It had to happen. Borchester, the nearest thing the neverending radio soap The Archers has to the sinful city, now has a university.
And it is just the kind of university that fits the dramatic requirements of a soap opera - beset by an expected annual deficit of Pounds 1 million, inadequate financial control systems, an unwieldy committee structure and management consultants called to handle the crisis.
Alarmingly like the real thing, you might think. But that is possibly not so surprising. This University of Borchester is not the brainchild of the fertile fantasists who script everyday tales of countryfolk, but a flight of fancy from the Higher Education Funding Council for England.
Just as well really, given the angst occasioned in further education circles by the periodic portrayal of Borchester Tech as a hive of licence, skiving and troglodytic academic standards. HEFCE's brief break into outright fiction has its purpose with a case study of the U of B leavening a deeply serious document which is unlikely to be turned into a major radio series: The Financial Health of Higher Education Institutions in England - A Report on Good Practice.
How the university counters its financial worries illustrates the series of recommendations in last year's National Audit Office report on higher education finances and complementary work by the council's audit service and institutions and programmes division.

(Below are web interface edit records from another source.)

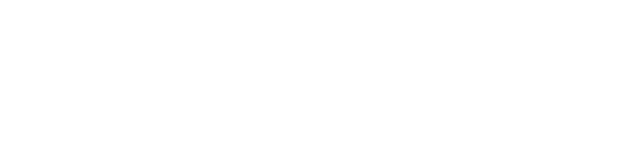
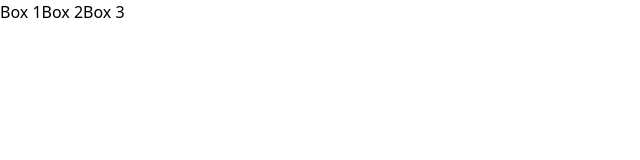
Before and after one commit to SauelAlmonte/tailwind-redo, a website: page 07-responsive/index.html in a window 1280 px wide. Shown: the whole page, without its empty margins (0-640 px from the left). Drawn offline with nearby package versions, Linux system fonts and the light colour scheme.

```diff
--- a/07-responsive/index.html
+++ b/07-responsive/index.html
@@ -8,8 +8,11 @@
     <script src="https://cdn.tailwindcss.com"></script>
     <title>07-Responsive</title>
 </head>
-
 <body>
-
+<div class="flex">
+    <div class="gb-red-300">Box 1</div>
+    <div class="gb-red-300">Box 2</div>
+    <div class="gb-red-300">Box 3</div>
+</div>
 </body>
 </html>
```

Distributed this week to institutions, it offers a check-list of 58 points of good practice under 11 headings as a bench mark for good practice.